In the course of reviewing his career, Lee generously mentions the work of other anthropologists who also worked in Kalahari San studies. He mentions his first wife, anthropologist Nancy Howell, and describes in more detail the accomplishments of his second wife, Harriet Rosenberg, another anthropologist.
After several decades of research and publishing, he switched his interests in the 1990s to medical anthropology and began an investigation of AIDs infection rates among the Ju/’hoansi. He found that they are far less infected by the disease than other people in Namibia and Botswana, a result, he feels, that is due in large part to the traditional independence and autonomy of the women.

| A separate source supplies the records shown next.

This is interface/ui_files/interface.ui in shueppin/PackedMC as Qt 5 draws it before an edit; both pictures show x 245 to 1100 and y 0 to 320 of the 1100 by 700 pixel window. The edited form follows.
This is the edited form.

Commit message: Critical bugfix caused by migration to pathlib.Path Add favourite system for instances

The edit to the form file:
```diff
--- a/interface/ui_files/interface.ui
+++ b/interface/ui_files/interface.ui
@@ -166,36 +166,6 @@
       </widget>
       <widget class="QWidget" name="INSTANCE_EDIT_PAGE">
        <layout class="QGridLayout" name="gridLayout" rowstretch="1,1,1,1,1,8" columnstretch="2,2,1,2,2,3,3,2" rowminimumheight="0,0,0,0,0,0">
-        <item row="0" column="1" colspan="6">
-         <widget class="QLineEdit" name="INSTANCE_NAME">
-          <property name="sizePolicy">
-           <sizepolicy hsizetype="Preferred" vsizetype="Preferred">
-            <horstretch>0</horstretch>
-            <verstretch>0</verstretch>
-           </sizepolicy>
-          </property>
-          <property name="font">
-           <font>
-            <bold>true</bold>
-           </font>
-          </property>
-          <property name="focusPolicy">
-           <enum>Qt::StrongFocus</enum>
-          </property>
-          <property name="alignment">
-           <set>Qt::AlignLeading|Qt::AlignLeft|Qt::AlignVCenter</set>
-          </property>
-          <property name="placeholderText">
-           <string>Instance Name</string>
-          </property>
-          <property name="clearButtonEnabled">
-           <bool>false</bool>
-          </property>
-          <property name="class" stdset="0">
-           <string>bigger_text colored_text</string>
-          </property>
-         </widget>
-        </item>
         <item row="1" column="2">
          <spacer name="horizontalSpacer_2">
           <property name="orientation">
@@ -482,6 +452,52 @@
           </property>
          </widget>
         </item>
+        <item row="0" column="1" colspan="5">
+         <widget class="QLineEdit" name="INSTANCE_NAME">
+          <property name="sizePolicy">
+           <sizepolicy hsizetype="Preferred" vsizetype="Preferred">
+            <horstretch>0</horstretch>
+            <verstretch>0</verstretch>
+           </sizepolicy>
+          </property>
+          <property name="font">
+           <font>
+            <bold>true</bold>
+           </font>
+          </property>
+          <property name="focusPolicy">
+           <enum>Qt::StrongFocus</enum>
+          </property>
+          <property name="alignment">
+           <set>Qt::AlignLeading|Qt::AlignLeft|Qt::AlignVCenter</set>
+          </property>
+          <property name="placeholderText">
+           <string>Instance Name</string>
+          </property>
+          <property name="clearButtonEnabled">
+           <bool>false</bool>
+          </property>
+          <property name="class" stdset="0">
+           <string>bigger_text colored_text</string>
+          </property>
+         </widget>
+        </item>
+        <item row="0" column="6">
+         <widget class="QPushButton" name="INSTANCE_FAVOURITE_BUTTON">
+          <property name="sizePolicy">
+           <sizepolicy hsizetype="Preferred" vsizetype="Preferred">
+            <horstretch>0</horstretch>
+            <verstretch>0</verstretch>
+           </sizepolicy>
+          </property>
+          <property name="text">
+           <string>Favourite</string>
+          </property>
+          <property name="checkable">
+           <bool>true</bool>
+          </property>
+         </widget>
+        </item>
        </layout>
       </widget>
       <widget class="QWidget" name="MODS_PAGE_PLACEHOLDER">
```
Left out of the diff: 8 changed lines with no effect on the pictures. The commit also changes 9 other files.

In July 2010 he decided to see if he could find one of his earliest friends, the woman named Bau whom he had first met 47 years earlier. He had not seen her for 20 years, and there was no way to contact her in advance. He and a research colleague, Megan Biesele, drove across the border from Namibia into Botswana to see if they could locate the lady, now in her 70s.
As soon as they drove into the village, cries rang out—Lee was instantly recognized, and Bau came immediately. After lots of hugs and kisses, they all sat down to catch up on the news. Bau was surrounded by her seven living children, 28 grandchildren, and numerous other more distant relations in the village.
The people thrived on three separate sources of sustenance. They continued to rely on their traditional food gathering, they held odd jobs from the road department, and they received assistance from a mission station nearby. Lee quickly determined that other villages in the area had a similar sense of stability. He concludes that Bau’s stable, happy family situation is not unique, and that the Ju/’hoansi are doing OK. AIDs is not ravishing their communities, as it is many other parts of southern Africa.
Noticing how well the people seemed to be doing, and the presence of services such as cell phone access, stores, schools, and wage labor, he asked a man named /Twi!gum how they managed to cook their food before the advent of iron pots, which were introduced by outsiders decades earlier. The man deadpanned his reply. “Well, everyone knows that you cannot survive without iron cooking pots, so we must have died!”
In his own droll manner, /Twi let the senior anthropologist know right off that somehow they had managed to survive before the anthropologists came along. Get over it.
Lee, Richard B. 2012. “The !Kung and I: Reflections on My Life and Times with the Ju/hoansi.” General Anthropology: Bulletin of the General Anthropology Division [of the American Anthropological Association] 19(1): 1-4